What is diverticulitis?
Diverticulitis occurs when a small pouch, called a diverticulum, forms in the wall of the colon and becomes inflamed or infected, usually due to the presence of bacteria. These pouches can push outward, causing pain and bleeding; diverticula (more than one diverticulum) are most common in the sigmoid colon.
When diverticula are present with no symptoms of inflammation, the condition is known as diverticulosis.
The exact cause of diverticulitis is unknown, although research has linked it with obesity, lack of exercise, smoking, and certain medications including nonsteroidal anti-inflammatory drugs (NSAIDs), such as aspirin and steroids. Diverticulitis is more common in men than in women, and risk increases in people older than age 50.
The most common symptom of diverticulitis is severe pain in the lower left side of the abdomen. Other symptoms include:
- fevers and chills
- nausea or vomiting
- constipation or diarrhea
- diverticular bleeding
How is diverticulitis evaluated?
Symptoms of diverticulitis are similar to those of other gastrointestinal tract conditions, including irritable bowel syndrome and colorectal cancer, so prompt, accurate diagnosis is important. Initial evaluation might include a digital rectal exam to check for pain, bleeding or a blockage in the intestine. You may also have a blood test to look for the presence of inflammation or anemia.

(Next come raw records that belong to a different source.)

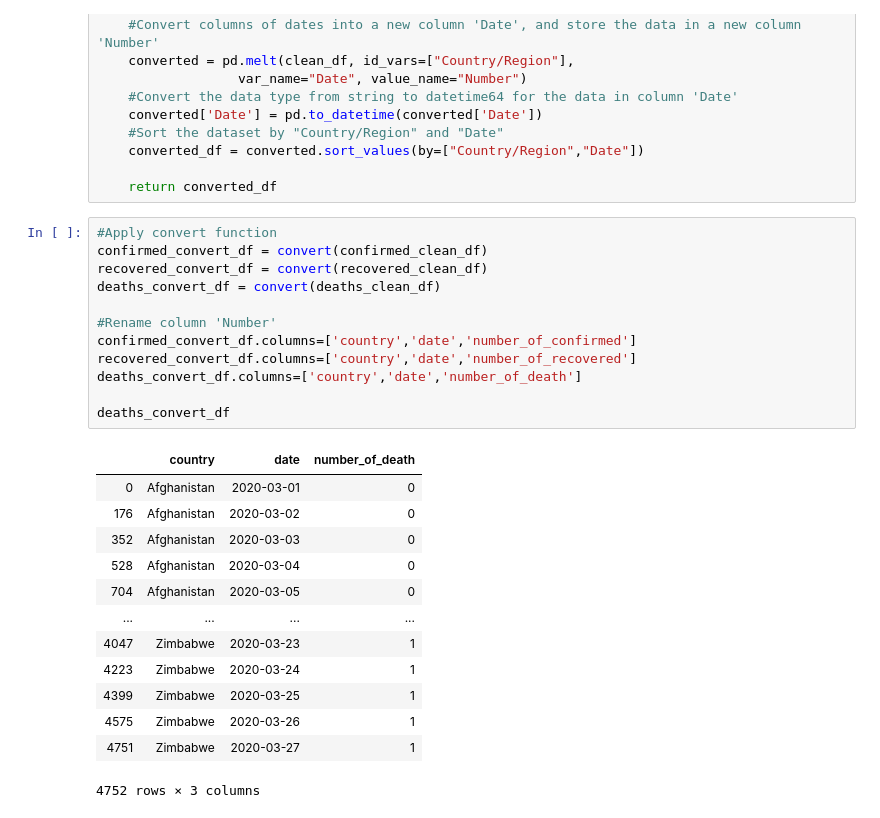
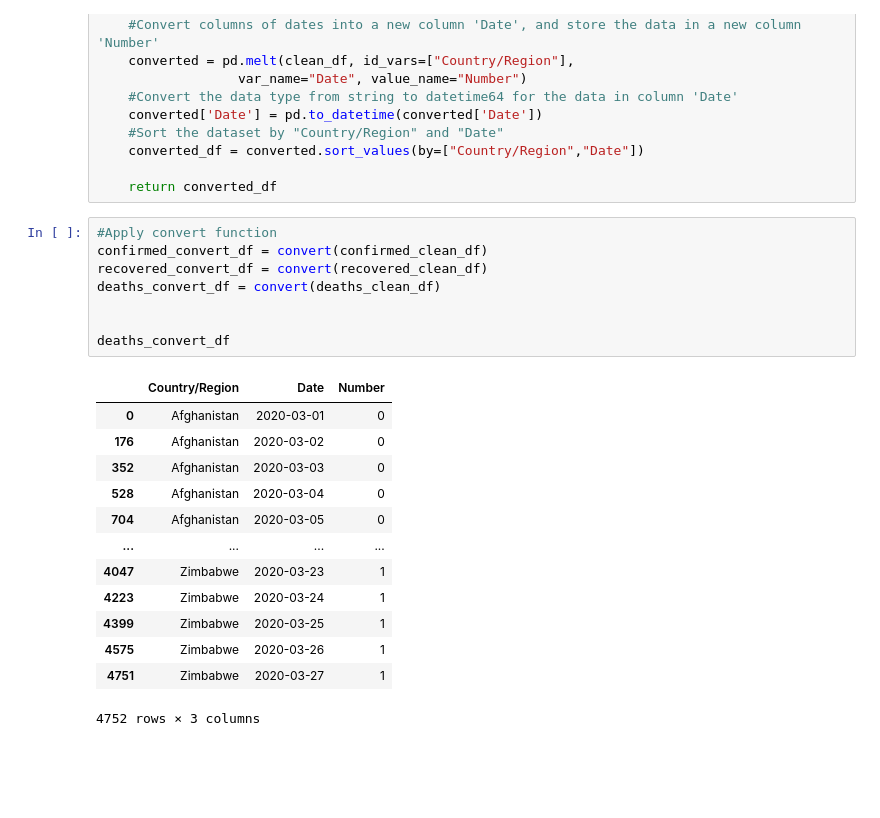
Before and after one commit to Toluwaloshe/ETL-Project-1.5, a Jupyter notebook: 02 - Transform/02 - Transform.ipynb, the cells around one changed output. Drawn from its saved outputs; the diff is of its cells as text; blank space fills up the shorter version.

```diff
--- a/02 - Transform/02 - Transform.ipynb
+++ b/02 - Transform/02 - Transform.ipynb
@@ -165,17 +165,13 @@ def convert(clean_df):
 # %%
 #Apply convert function
 confirmed_convert_df = convert(confirmed_clean_df)
 recovered_convert_df = convert(recovered_clean_df)
 deaths_convert_df = convert(deaths_clean_df)
 
-#Rename column 'Number'
-confirmed_convert_df.columns=['country','date','number_of_confirmed']
-recovered_convert_df.columns=['country','date','number_of_recovered']
-deaths_convert_df.columns=['country','date','number_of_death']
 
 deaths_convert_df
 # %% [output]
-|  | country | date | number_of_death |
+|  | Country/Region | Date | Number |
 | 0 | Afghanistan | 2020-03-01 | 0 |
 | 176 | Afghanistan | 2020-03-02 | 0 |
 | 352 | Afghanistan | 2020-03-03 | 0 |
```
Also changed, not shown: parts of 6 cells of this notebook, 4 other files.
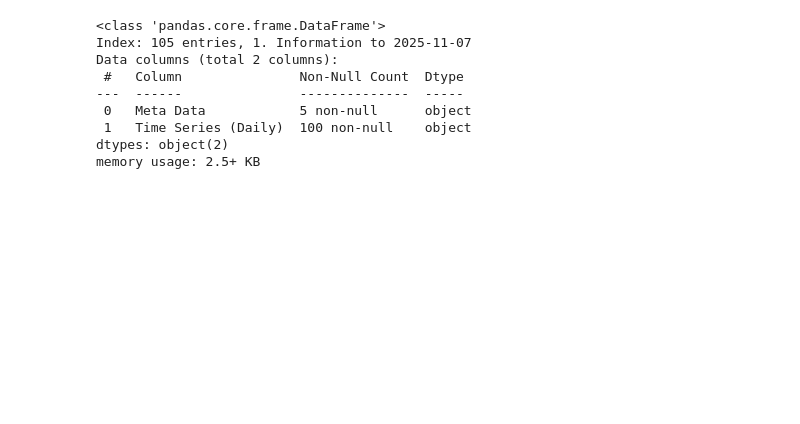
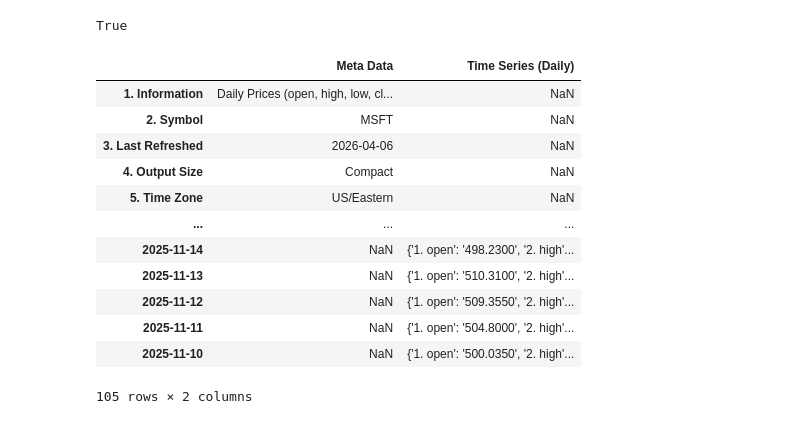
Before and after one commit to YS-Pundir/EDA-snack-app-stock-market, a Jupyter notebook: file.ipynb, the cells around one changed output. Saved outputs shown, nothing was run; the diff lists cells and outputs as text; code cells hidden in the pictures; blank space fills up the shorter version.

```diff
--- a/file.ipynb
+++ b/file.ipynb
@@ -3,37 +3,46 @@ import requests
 import os
 from dotenv import load_dotenv
 import pandas as pd
+import plotly.express as px
 
 load_dotenv()
-
-api_key=os.getenv("api_key")
-
-
-url = "https://alpha-vantage.p.rapidapi.com/query"
-
-querystring = {"function":"TIME_SERIES_DAILY","symbol":"MSFT","outputsize":"compact","datatype":"json"}
-
-headers = {
-	"x-rapidapi-key": "29d04bb977msh6e6ccf157115028p116a36jsndf3231f7d1da",
-	"x-rapidapi-host": "alpha-vantage.p.rapidapi.com",
-	"Content-Type": "application/json"
-}
-
-response = requests.get(url, headers=headers, params=querystring)
-
-if response.status_code==200:
-    data=response.json()
-else:
-    print(response.status_code)
-
-df=pd.DataFrame(data)
 # %% [output]
-<class 'pandas.core.frame.DataFrame'>
-Index: 105 entries, 1. Information to 2025-11-07
-Data columns (total 2 columns):
- #   Column               Non-Null Count  Dtype
----  ------               --------------  -----
- 0   Meta Data            5 non-null      object
- 1   Time Series (Daily)  100 non-null    object
-dtypes: object(2)
-memory usage: 2.5+ KB
+True
+# %%
+#
+api_key=os.getenv("api_key")
+
+
+url = "https://alpha-vantage.p.rapidapi.com/query"
+
+querystring = {"function":"TIME_SERIES_DAILY","symbol":"MSFT","outputsize":"compact","datatype":"json"}
+
+headers = {
+	"x-rapidapi-key": "29d04bb977msh6e6ccf157115028p116a36jsndf3231f7d1da",
+	"x-rapidapi-host": "alpha-vantage.p.rapidapi.com",
+	"Content-Type": "application/json"
+}
+
+response = requests.get(url, headers=headers, params=querystring)
+
+if response.status_code==200:
+    data=response.json()
+else:
+    print(response.status_code)
+
+df=pd.DataFrame(data)
+df
+# %% [output]
+|  | Meta Data | Time Series (Daily) |
+| 1. Information | Daily Prices (open, high, low, cl... | NaN |
+| 2. Symbol | MSFT | NaN |
+| 3. Last Refreshed | 2026-04-06 | NaN |
+| 4. Output Size | Compact | NaN |
+| 5. Time Zone | US/Eastern | NaN |
+| ... | ... | ... |
+| 2025-11-14 | NaN | {'1. open': '498.2300', '2. high'... |
+| 2025-11-13 | NaN | {'1. open': '510.3100', '2. high'... |
+| 2025-11-12 | NaN | {'1. open': '509.3550', '2. high'... |
+| 2025-11-11 | NaN | {'1. open': '504.8000', '2. high'... |
+| 2025-11-10 | NaN | {'1. open': '500.0350', '2. high'... |
+105 rows × 2 columns
```
Also changed, not shown: parts of 4 cells of this notebook, 1 other file.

Other common tests include:
- Flexible sigmoidoscopy: In this examination, a flexible tube with a tiny camera on the end called a sigmoidoscope is inserted into the rectum to view the lower colon and rectum.
- Colonoscopy: Colonoscopy uses a lighted instrument called a colonoscope to view the ileum, rectum and the entire colon.
- X-ray (Radiography) - Lower GI Tract: Lower gastrointestinal (GI) tract radiography, also called a lower GI or barium enema, is an x-ray examination of the large intestine, also known as the colon. This examination evaluates the right or ascending colon, the transverse colon, the left or descending colon, the sigmoid colon and the rectum. The appendix and a portion of the distal small intestine may also be included.
- Body CT scan: An x-ray machine linked to a computer takes a series of detailed pictures of your pelvis, abdomen or chest. You may receive an injection of contrast material so that the GI tract and abdominal organs show up clearly in the pictures.
- Catheter angiography: This examination may be used to identify the site of diverticular bleeding.
How is diverticulitis treated?
Treatment for diverticulitis varies depending on the symptoms and complications. For mild cases, rest, oral antibiotics and a liquid diet are often prescribed. Solid food is gradually added back to the diet in a few days if symptoms ease.
A high-fiber diet or fiber supplements are often prescribed to treat the symptoms of diverticulosis. Anti-inflammatory medications and antibiotics also may be effective at reducing symptoms. For more severe cases, intravenous antibiotics and fasting for a few days may help.
Abdominal surgery with colon resection may be necessary if diverticular bleeding does not stop. Colon resection involves removal of the affected part of the colon and the joining together of the remaining ends.
Treatments for complications of diverticulitis vary. Large abscesses may need to be drained by needle and catheter (drainage tube) placement under ultrasound or CT guidance. Perforations usually require surgery to repair the tear or hole. Peritonitis and intestinal blockages require immediate surgery with possible colon resection. Fistulas can be corrected with a colon resection and removal of the fistula.
This page was reviewed on March 17, 2016